The Prime Minister employs someone in No. 10 who is obviously having an effect, but he says, “I have not talked to him on this subject.” Well, he has to talk about something, and I dare say that, whatever was important in Parliament, he was getting advice from that person on it. Whether that person should be allowed to give him that advice and whether he should have been allowed through the doors of No. 10 is another matter—and we need not go back to the matter of the gentleman who was supposedly a journalist who did his bit to try to help the Government to get into power and has now ended up facing court charges.

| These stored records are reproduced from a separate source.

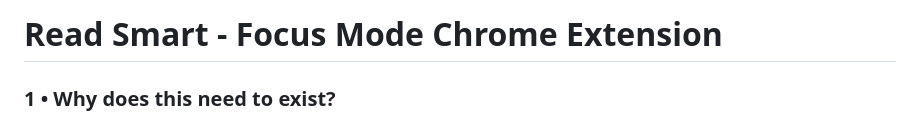
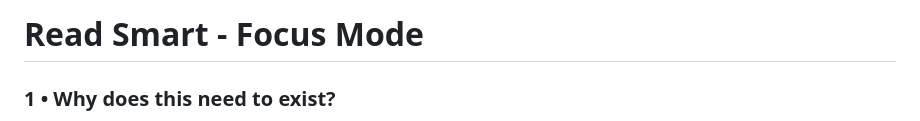
Before and after one commit to anunay999/read-smart, a Markdown page: README.md, the part around the change. Rendered like a GitHub page.

```diff
--- a/README.md
+++ b/README.md
@@ -1,4 +1,4 @@
-# Read Smart - Focus Mode Chrome Extension
+# Read Smart - Focus Mode
 
 ### 1 • Why does this need to exist?
 
```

These things have happened, but people keep getting away with it, and I want to know why. If we are going to have transparency in lobbying, transparency in campaigning and transparency on the trade unions, we must do it right. We should not go off half-cocked and try to attack people whom we do not like politically or whom we particularly disagree with. We should include everyone in a proper manner. We should have proper scrutiny. We should talk to the relevant Select Committees to help us with that scrutiny, and we should not ignore them. Unfortunately, what we see is a Government who want to ignore everything unless it suits them, so the question is why.

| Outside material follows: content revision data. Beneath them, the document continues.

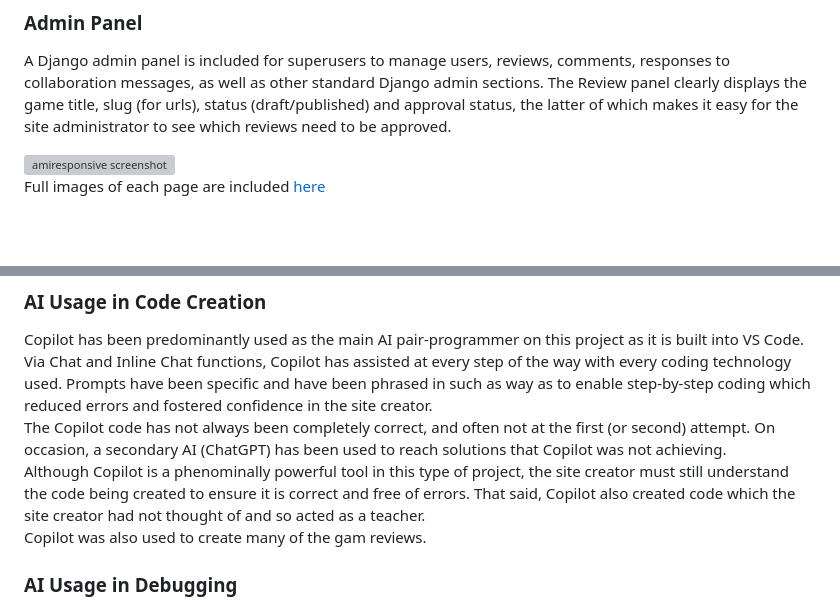
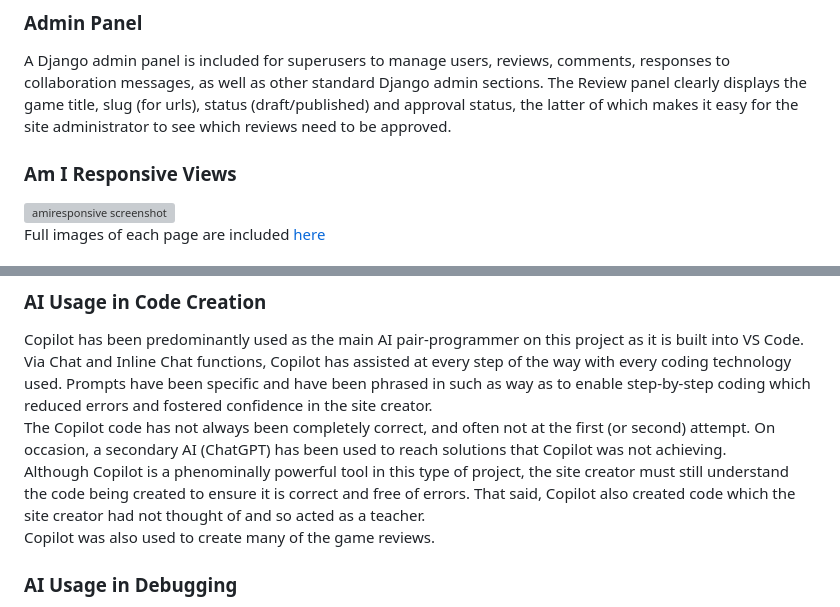
Before and after one commit to CharlesTack/AllCoopedUp, a Markdown page: README.md, 2 parts joined by grey strips. Rendered like a GitHub page; blank space fills up the shorter version; grey boxes are pictures that could not be loaded.

```diff
--- a/README.md
+++ b/README.md
@@ -112,6 +112,7 @@ All other standard pages are included (those for the purpose of logging in, logg
 ### Admin Panel
 A Django admin panel is included for superusers to manage users, reviews, comments, responses to collaboration messages, as well as other standard Django admin sections.  The Review panel clearly displays the game title, slug (for urls), status (draft/published) and approval status, the latter of which makes it easy for the site administrator to see which reviews need to be approved.
 
+### Am I Responsive Views
 ![amiresponsive screenshot](static/readme/images/siteimages/amiresponsive.jpg)
 Full images of each page are included [here](static/readme/documents/siteimages.md)
 
@@ -208,7 +209,7 @@ Some examples of AI usage on this project can be found [here](static/readme/docu
 Copilot has been predominantly used as the main AI pair-programmer on this project as it is built into VS Code.  Via Chat and Inline Chat functions, Copilot has assisted at every step of the way with every coding technology used.  Prompts have been specific and have been phrased in such as way as to enable step-by-step coding which reduced errors and fostered confidence in the site creator.
 The Copilot code has not always been completely correct, and often not at the first (or second) attempt.  On occasion, a secondary AI (ChatGPT) has been used to reach solutions that Copilot was not achieving.
 Although Copilot is a phenominally powerful tool in this type of project, the site creator must still understand the code being created to ensure it is correct and free of errors.  That said, Copilot also created code which the site creator had not thought of and so acted as a teacher.
-Copilot was also used to create many of the gam reviews.
+Copilot was also used to create many of the game reviews.
 
 ### AI Usage in Debugging
 Copilot has been used to help in the debugging process on this project.  Although Django automated testing was not utilised in the workspace, Copilot was used to help to understand the cause of bugs and to produce guidance on correcting the code.  Further explanations were also provided on particularly complex solutions to ensure that the resolution was fully understood.
```
Also changed, not shown: other parts of README.md (+1 -0 lines), 1 other file.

Another example is that Volker Beckers, who is the former chief executive officer of npower, has become the chairman of the scrutiny committee of Her Majesty’s Revenue and Customs. During his time as the CEO of npower, it did not pay a penny in tax. How can this happen? Is there no scrutiny of these people? Is no one observing what is happening?
Why has this been allowed to happen? Lack of transparency and lack of knowing what is going on are the cause, and the Leader of the House—unfortunately, he is not in his place—must take responsibility for that. He is the man in charge. If he is not following up these things, they are his fault. He is the man who should fall on his sword, and we should get someone who is willing to do what is required.
We have a voluntary register at the moment. I have never been happy with anything voluntary that is to do with business. I have always believed that the register should be mandatory. Unless we make it mandatory and the process is done in a proper manner that we are happy with as a Parliament, we will end up with the same problems that we have today, and we will still have the same arguments.
Let me register an interest as a member of Unite, although I have not received any money off it for some time—certainly not in this Parliament. That might be because I am not doing a good job—who knows? I like to think I have always been a good trade unionist. I believe in trade unionism. I believe in what trade unions do. I believe that trade unions fight for those who do not have the power to fight for themselves, and I do not believe that unions should be attacked any more than anybody else. It is amazing that we have a register for them. We have members lists but why do we not have a register of members of the Minister’s party? Should we therefore take on the Conservative party and disband it because it does not meet the rules? If we had a mandatory register, that would be the case, and I would be all for it.